Most Mountain West consumers spending more on groceries
Most consumers in our region spent more on groceries this month due to an increase in prices. And there’s a good chance they’ll spend even more soon.
The U.S. Census Bureau releases data from the first two weeks of every month as part of its Household Pulse survey. One factor it assesses is how much people spend on food that’s prepared and eaten at home.
This month, the national average was $259.06, only down 77 cents from January. But for most of the Mountain West, spending increased.
New Mexico led the pack, as the average consumer spent nearly $24 more on groceries in comparison to the January data. Consumers in Idaho, Nevada and Utah also spent more, putting all these states above the national average.
On the other hand, Wyoming and Colorado consumers decreased their spending. The average Colorado consumer spent almost $31 less than they did last month.
“Food inflation has been really high for a few years now,” said Joshua Berning, an associate professor in the department of agriculture and resource economics at Colorado State University. “We're hoping that it eases up a little bit, but it hasn't really as much as we were expecting."
Though consumer habits might have changed in Colorado, prices remain high, Berning said. “I think the demand has slowed down a little bit. It's just a small tick compared to the huge increase we've seen in prices over the last two years," he said. "But it's still notable to see that's happening for sure.”
He said many factors contribute to the increase in food prices, but a primary one is the avian influenza outbreak.
“One of my daughter's friends, they had to get rid of their birds that they had at their own home as well, because they had an outbreak of avian influenza …” he said. “But it takes a while to get those flocks back up to laying production.”

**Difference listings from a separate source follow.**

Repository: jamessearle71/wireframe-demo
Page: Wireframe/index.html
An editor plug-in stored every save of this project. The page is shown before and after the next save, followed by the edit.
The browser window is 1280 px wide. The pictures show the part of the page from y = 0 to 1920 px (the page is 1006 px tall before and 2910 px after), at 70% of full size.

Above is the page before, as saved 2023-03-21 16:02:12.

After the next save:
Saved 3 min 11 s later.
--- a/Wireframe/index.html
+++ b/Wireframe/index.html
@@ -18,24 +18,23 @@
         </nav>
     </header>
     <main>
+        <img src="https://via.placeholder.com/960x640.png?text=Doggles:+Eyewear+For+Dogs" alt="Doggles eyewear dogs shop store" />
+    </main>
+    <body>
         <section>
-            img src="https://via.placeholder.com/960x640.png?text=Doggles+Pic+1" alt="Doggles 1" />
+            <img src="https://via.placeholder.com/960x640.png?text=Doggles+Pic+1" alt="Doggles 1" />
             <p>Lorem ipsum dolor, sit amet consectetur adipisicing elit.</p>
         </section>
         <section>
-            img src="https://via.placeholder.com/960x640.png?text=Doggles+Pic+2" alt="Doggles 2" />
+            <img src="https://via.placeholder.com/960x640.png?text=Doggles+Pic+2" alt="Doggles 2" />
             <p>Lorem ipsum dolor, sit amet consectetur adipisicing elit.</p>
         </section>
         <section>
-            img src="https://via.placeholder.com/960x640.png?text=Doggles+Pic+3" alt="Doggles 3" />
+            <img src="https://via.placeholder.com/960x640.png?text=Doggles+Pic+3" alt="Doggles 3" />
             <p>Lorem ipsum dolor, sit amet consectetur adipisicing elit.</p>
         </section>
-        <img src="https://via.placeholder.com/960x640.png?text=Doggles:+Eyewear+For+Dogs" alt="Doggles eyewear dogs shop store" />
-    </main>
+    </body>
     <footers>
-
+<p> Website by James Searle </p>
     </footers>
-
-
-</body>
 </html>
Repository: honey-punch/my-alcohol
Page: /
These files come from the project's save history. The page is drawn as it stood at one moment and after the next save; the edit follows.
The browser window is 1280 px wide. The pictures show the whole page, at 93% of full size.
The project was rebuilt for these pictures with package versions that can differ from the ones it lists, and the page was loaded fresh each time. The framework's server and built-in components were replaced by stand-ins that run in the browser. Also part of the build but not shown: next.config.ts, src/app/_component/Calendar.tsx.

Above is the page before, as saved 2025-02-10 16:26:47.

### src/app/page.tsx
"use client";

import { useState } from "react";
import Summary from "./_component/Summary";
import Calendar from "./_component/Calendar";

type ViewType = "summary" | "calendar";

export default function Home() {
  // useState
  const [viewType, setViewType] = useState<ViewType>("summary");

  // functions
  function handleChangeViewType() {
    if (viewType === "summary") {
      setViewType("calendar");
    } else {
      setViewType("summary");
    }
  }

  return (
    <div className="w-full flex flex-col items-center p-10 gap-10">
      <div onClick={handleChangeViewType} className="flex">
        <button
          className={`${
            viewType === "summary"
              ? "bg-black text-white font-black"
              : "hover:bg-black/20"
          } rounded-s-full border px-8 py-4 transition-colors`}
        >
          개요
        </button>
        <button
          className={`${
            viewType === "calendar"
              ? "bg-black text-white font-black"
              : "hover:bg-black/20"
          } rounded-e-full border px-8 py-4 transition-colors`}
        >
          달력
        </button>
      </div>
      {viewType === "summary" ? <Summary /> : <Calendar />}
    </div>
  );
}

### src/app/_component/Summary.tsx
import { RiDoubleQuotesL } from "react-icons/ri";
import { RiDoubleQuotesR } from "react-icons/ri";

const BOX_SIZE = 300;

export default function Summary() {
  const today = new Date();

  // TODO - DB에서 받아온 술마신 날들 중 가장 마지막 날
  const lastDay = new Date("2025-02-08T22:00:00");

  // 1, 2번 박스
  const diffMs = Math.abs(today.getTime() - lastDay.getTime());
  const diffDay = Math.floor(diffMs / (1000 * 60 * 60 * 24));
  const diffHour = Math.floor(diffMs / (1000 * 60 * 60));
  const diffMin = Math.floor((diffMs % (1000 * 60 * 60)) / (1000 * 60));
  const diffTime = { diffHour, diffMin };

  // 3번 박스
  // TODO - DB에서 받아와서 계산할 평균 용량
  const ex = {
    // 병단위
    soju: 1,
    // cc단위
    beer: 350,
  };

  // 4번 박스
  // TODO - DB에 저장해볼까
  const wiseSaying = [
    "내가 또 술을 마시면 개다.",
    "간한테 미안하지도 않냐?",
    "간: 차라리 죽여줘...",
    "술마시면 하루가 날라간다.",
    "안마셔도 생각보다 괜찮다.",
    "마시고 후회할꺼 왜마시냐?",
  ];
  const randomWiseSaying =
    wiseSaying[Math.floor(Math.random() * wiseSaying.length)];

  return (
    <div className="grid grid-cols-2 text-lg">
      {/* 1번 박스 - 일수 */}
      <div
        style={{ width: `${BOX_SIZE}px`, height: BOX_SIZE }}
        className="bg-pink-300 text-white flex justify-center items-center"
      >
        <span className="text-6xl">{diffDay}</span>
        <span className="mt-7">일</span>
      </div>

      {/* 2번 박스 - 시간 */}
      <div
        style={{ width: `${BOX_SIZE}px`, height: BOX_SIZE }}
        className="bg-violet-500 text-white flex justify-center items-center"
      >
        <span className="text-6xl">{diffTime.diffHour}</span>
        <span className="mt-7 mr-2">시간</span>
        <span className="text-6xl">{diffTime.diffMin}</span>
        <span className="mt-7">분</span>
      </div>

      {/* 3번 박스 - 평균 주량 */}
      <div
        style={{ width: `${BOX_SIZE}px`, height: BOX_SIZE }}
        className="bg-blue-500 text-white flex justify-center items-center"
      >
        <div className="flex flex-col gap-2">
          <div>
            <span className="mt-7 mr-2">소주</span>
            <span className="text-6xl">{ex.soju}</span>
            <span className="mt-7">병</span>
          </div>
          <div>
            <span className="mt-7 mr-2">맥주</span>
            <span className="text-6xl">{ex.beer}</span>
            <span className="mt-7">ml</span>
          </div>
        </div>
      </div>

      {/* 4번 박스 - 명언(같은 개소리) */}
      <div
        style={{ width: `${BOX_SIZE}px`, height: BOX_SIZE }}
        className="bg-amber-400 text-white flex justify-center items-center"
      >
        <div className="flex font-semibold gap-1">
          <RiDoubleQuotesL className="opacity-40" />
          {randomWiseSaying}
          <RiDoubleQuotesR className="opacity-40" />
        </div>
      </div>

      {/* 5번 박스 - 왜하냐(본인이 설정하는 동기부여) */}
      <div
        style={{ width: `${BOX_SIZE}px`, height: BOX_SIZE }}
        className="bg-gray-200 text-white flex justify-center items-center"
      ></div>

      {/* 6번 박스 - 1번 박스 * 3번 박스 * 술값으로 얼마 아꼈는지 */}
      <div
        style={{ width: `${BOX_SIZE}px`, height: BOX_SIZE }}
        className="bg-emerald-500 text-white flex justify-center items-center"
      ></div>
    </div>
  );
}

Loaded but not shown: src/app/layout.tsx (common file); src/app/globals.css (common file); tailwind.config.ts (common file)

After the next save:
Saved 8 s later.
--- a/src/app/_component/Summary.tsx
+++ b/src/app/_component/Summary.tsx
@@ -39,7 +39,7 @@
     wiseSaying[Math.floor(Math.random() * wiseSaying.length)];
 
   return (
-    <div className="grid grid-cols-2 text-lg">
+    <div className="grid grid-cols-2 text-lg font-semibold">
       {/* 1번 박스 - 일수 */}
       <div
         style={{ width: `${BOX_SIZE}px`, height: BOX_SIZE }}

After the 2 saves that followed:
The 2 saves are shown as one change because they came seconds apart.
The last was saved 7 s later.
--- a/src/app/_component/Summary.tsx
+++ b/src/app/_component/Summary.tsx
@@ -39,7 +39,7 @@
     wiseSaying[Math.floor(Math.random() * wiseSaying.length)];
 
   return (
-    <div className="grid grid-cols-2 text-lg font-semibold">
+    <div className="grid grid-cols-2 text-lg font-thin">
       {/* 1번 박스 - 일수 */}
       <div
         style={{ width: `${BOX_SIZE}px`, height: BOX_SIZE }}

Berning also factors such as climate change, the reliance on global food supply during the war on Ukraine and increased spending after the pandemic.
“We had two and a half years not spending a whole lot, not doing a whole lot of things,” he said. “I think going forward, if we're facing these higher prices, people can start to be a little bit more conservative again, really planning out their meals a little bit more in order to be more effective with their spending.”
He expects food prices and spending to increase over the coming months. To save money, he recommends that consumers shop around for the best prices and invest in meal prepping to get the most out of their food.
Most states spent above the national average in February on groceries. Utah and Idaho consumers spent $261 on average, while New Mexico consumers spent $268 and Nevada consumers spent $279. Colorado consumers were below the national average, spending $257 on average. The same was true for Wyoming consumers at $237.
This story was produced by the Mountain West News Bureau, a collaboration between Wyoming Public Media, Nevada Public Radio, Boise State Public Radio in Idaho, KUNR in Nevada, the O'Connor Center for the Rocky Mountain West in Montana, KUNC in Colorado, KUNM in New Mexico, with support from affiliate stations across the region. Funding for the Mountain West News Bureau is provided in part by the Corporation for Public Broadcasting.